Launching proved to be a difficult task with the wind pushing us down into a giant rock pier and very little runway to get flow going over the blades. There was a floating line anchored beyond the pier to pull ourselves out with, but it wasn’t tight enough and so we were still drifting down towards the rocks when Pip came and noticed the problem and got a bunch of guys to yank on it and pull us to windward. Once we finally cleared the rocks and got sailing, the boat actually felt great.
After getting our fix, Matt and I joined everyone over at Ted Ferrarone’s for horse shoes and bocce ball tournaments. That night Doug and Marie McKeige were kind enough to host an amazing party with delicious catering, sailing footage and videos from Photoboat and a bunch of great stories from one of the most comical figures to ever sail 505’s, Cam Lewis. Ali Meller tells the story better than I can in his write up of the event, but between the explanation of his boat names, “Complex Chemicals Kill” and “Nancy Says No”, and why the drugs of his day weren’t as bad as the bass salts kids are doing now, Marie thought it was a good time to escort all the kids out of the tent.

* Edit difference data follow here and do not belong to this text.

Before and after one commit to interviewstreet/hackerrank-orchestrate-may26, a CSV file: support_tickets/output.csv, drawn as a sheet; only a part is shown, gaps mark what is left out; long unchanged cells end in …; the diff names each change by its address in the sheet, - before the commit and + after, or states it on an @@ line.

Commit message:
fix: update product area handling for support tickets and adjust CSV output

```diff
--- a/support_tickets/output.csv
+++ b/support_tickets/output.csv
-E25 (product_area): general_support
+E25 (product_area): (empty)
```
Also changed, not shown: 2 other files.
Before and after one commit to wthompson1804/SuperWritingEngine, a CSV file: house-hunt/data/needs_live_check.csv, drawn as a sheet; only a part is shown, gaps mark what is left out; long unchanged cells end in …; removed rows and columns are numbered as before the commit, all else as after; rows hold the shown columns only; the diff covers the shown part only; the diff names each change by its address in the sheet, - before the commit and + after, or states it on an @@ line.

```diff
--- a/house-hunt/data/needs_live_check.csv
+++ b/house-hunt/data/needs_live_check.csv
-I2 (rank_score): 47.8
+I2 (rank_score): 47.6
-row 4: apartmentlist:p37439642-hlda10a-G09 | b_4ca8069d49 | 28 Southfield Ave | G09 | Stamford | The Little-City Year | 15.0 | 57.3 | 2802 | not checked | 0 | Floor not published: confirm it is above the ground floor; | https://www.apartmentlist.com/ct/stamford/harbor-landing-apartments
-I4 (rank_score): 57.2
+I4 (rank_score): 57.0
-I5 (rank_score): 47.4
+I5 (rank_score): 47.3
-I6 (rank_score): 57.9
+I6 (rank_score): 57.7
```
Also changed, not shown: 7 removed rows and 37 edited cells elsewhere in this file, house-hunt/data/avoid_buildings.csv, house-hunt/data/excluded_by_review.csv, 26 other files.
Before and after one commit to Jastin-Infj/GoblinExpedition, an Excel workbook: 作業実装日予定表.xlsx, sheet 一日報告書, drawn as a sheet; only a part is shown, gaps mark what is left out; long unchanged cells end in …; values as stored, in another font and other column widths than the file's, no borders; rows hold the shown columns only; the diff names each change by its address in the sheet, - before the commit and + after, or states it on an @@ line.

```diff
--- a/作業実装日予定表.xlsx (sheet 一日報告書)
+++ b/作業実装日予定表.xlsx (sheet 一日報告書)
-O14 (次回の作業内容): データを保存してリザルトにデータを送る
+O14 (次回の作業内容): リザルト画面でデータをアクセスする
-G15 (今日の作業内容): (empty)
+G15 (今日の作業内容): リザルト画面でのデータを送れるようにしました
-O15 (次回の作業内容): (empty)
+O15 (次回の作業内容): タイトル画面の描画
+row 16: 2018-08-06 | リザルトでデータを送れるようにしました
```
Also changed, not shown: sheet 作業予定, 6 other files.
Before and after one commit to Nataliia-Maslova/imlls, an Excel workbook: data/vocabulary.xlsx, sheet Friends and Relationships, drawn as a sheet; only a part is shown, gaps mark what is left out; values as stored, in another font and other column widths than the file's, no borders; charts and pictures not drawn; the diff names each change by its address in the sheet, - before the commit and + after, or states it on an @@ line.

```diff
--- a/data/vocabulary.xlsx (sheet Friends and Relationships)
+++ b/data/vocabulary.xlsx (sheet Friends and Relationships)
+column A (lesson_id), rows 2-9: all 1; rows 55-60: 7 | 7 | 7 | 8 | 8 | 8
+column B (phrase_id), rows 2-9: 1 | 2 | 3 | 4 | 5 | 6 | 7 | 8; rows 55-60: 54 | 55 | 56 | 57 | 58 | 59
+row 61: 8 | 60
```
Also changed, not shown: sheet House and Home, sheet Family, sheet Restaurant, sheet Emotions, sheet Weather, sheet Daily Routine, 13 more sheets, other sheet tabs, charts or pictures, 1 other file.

Sunday morning the Sound was once again filled with white caps and the wind was howling. With gusts in the mid to high twenties there was some debate in the parking lot about whether it was too much, but thankfully they made the decision to sail us and we got a day of racing to remember. Simon and I knew we could have a tough time holding on to our 4th place with some heavier teams like Drew and Ramsey right behind us. The first beat we were having a tough time keeping our lane and we had started getting a left shift so we decided to tack out and go right. The breeze started clocking back and we watched the entire fleet falling into our hip as we approached starboard layline. We tacked and crossed almost everyone, rounding the mark in 3rd which we managed to hold onto.
Simon and I were the only ones who did gybe sets around the windward mark (except for Holt on one leg) and by the time we got to the leeward mark or finish, it seemed like the whole fleet had disappeared. Anyone can challenge me on this, but I think Tyler, Ethan and I were the only ones who didn’t flip that day. Even Holtie and Falsone went for a swim. Needless to say, it was really windy and a lot of fun.
There are tons of photos and video on Photoboat.com for anyone who wants to take a look. The regatta was a huge success and will definitely be remembered as such. Thank you to all of the regatta organizers and sponsors as well as to the teams who traveled long distances. We are grateful for all the hard work that went into making this event what it was.